:: Record set ::
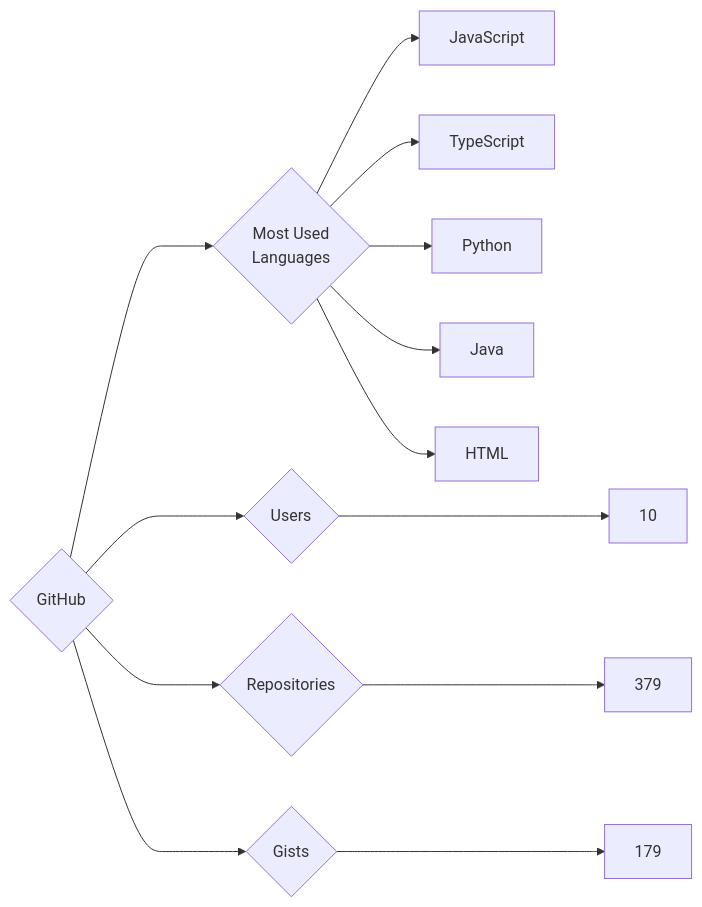
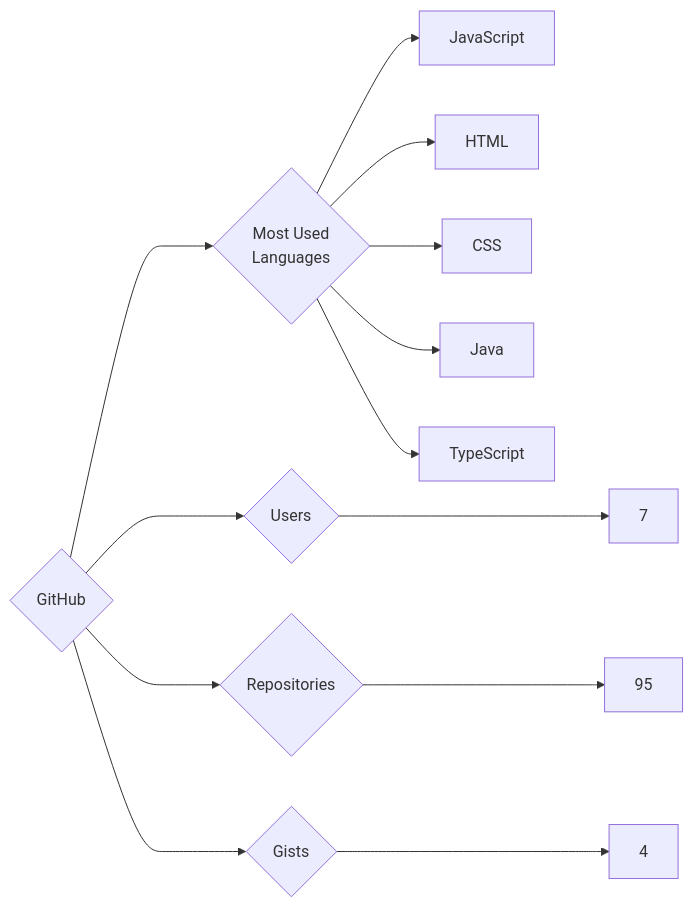
The diagram in targets/GitHub/README.md (trickest/insiders), drawn with Mermaid before and after one commit. The commit also changed 776 other files, not shown here.

````diff
--- a/targets/GitHub/README.md
+++ b/targets/GitHub/README.md
@@ -3,13 +3,13 @@
 ```mermaid
 graph LR
 COMPANY_NAME{GitHub}
-COMPANY_NAME ---> U{Users} ---> UN[10]
-COMPANY_NAME ---> R{Repositories} ---> RN[379]
-COMPANY_NAME ---> G{Gists} ---> GN[179]
+COMPANY_NAME ---> U{Users} ---> UN[7]
+COMPANY_NAME ---> R{Repositories} ---> RN[95]
+COMPANY_NAME ---> G{Gists} ---> GN[4]
 COMPANY_NAME ---> ML{Most Used<br>Languages}
 ML --> JavaScript[JavaScript]
+ML --> HTML[HTML]
+ML --> CSS[CSS]
+ML --> Java[Java]
 ML --> TypeScript[TypeScript]
-ML --> Python[Python]
-ML --> Java[Java]
-ML --> HTML[HTML]
 ```
````
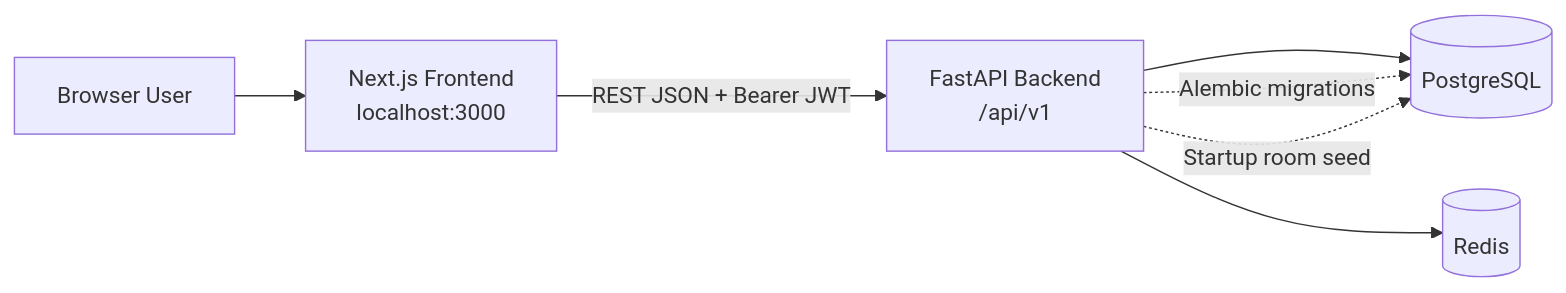
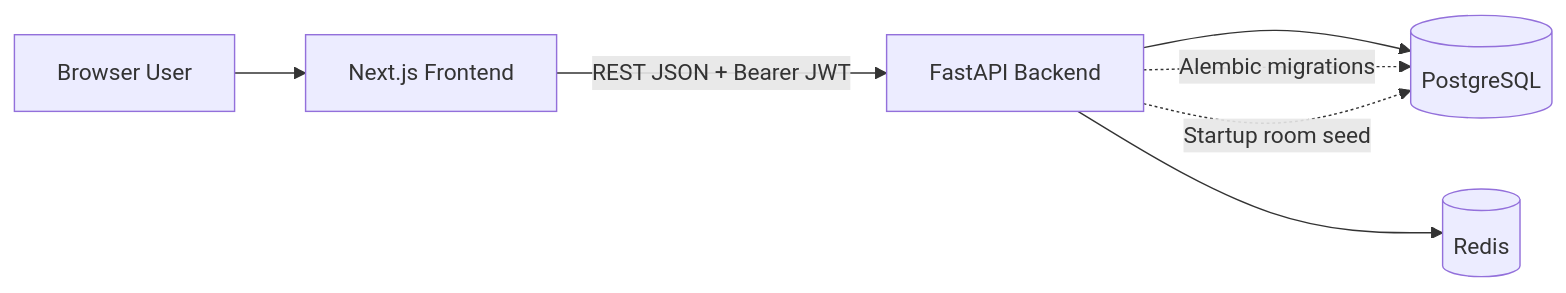
The second of 17 diagrams in Readme.md (gnanavi030/booking-system), drawn with Mermaid before and after one commit. The commit also changed other lines of this file, not shown here.

````diff
--- a/Readme.md
+++ b/Readme.md
@@ -151,9 +151,9 @@
 ```mermaid
 flowchart LR
-    U[Browser User] --> FE[Next.js Frontend<br/>localhost:3000]
-    FE -->|REST JSON + Bearer JWT| BE[FastAPI Backend<br/>/api/v1]
+    U[Browser User] --> FE[Next.js Frontend]
+    FE -->|REST JSON + Bearer JWT| BE[FastAPI Backend]
     BE --> PG[(PostgreSQL)]
     BE --> RD[(Redis)]
     BE -.->|Alembic migrations| PG
     BE -.->|Startup room seed| PG
 ```
````
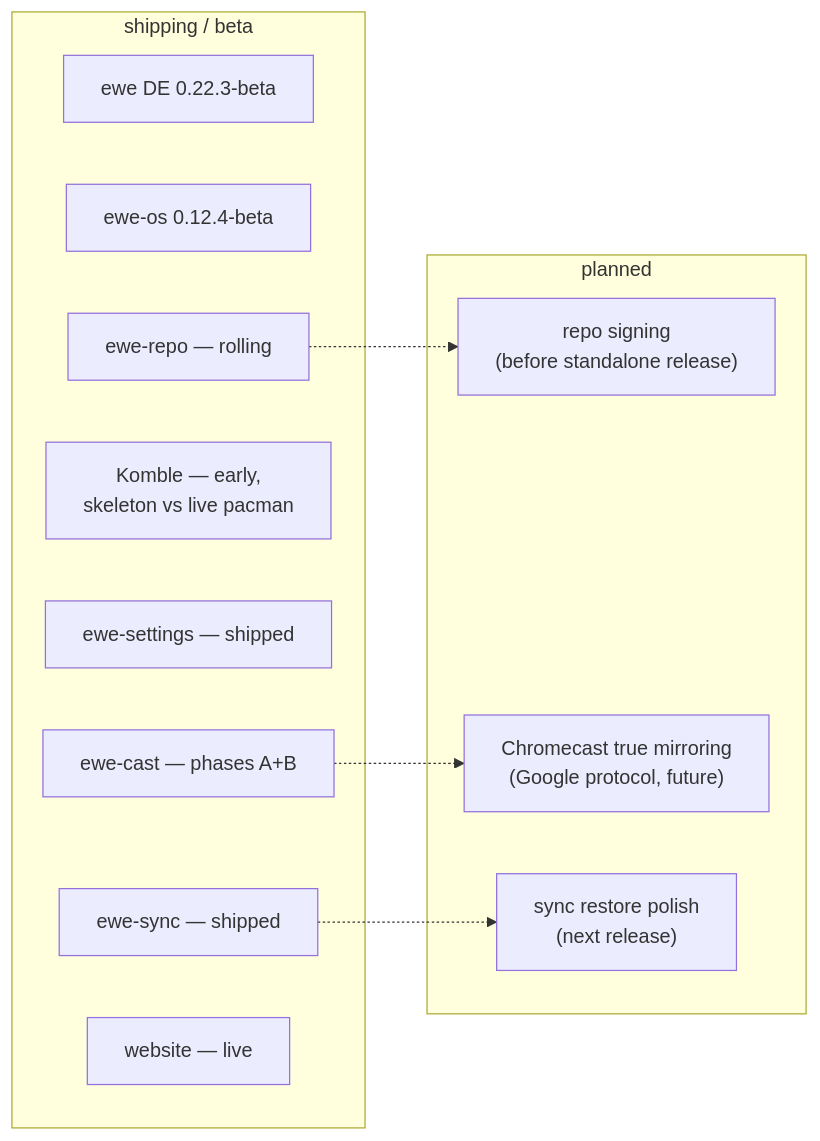
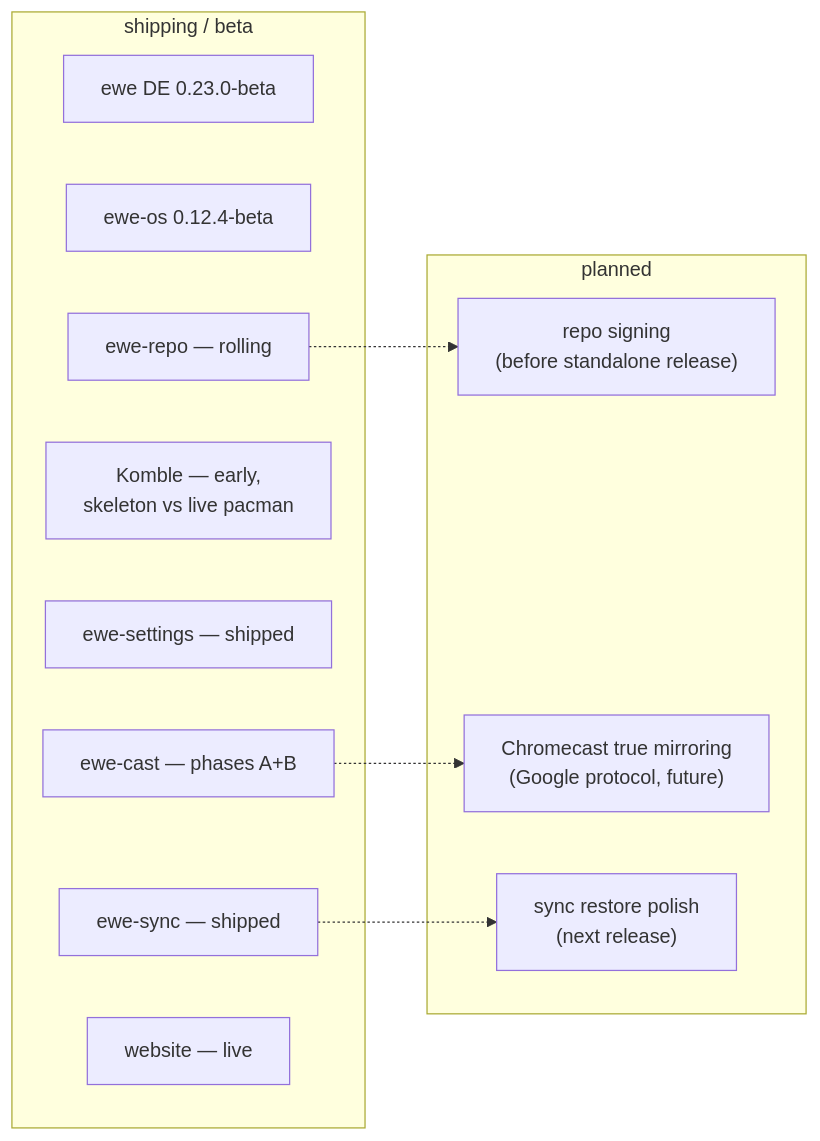
One commit to prj786/ewe-map changed the diagram in 01-Overview/Roadmap and Status.md. Above: the diagram before and after it, drawn with Mermaid. The commit also changed other lines of this file and 2 other files, not shown here.

Commit message:
vault: ewe DE 0.23.0-beta
Claude-Session: https://claude.ai/code/session_01QjFzzasLS4B6nHrHByx66x

````diff
--- a/01-Overview/Roadmap and Status.md
+++ b/01-Overview/Roadmap and Status.md
@@ -30,21 +30,21 @@
 ```mermaid
 flowchart LR
     subgraph shipping["shipping / beta"]
-        EWE["ewe DE 0.22.3-beta"]
+        EWE["ewe DE 0.23.0-beta"]
         OS["ewe-os 0.12.4-beta"]
         REPO["ewe-repo — rolling"]
         K["Komble — early,<br/>skeleton vs live pacman"]
         S["ewe-settings — shipped"]
         SY["ewe-sync — shipped"]
         CAST["ewe-cast — phases A+B"]
         WEB["website — live"]
     end
     subgraph planned["planned"]
         SIGN["repo signing<br/>(before standalone release)"]
         MIRROR["Chromecast true mirroring<br/>(Google protocol, future)"]
         REST["sync restore polish<br/>(next release)"]
     end
     REPO -.-> SIGN
     CAST -.-> MIRROR
     SY -.-> REST
 ```
````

:: The problem ::
From the material above, copy every line that has the word "subgraph" in it.

:: Response area ::
     subgraph shipping["shipping / beta"]
     subgraph planned["planned"]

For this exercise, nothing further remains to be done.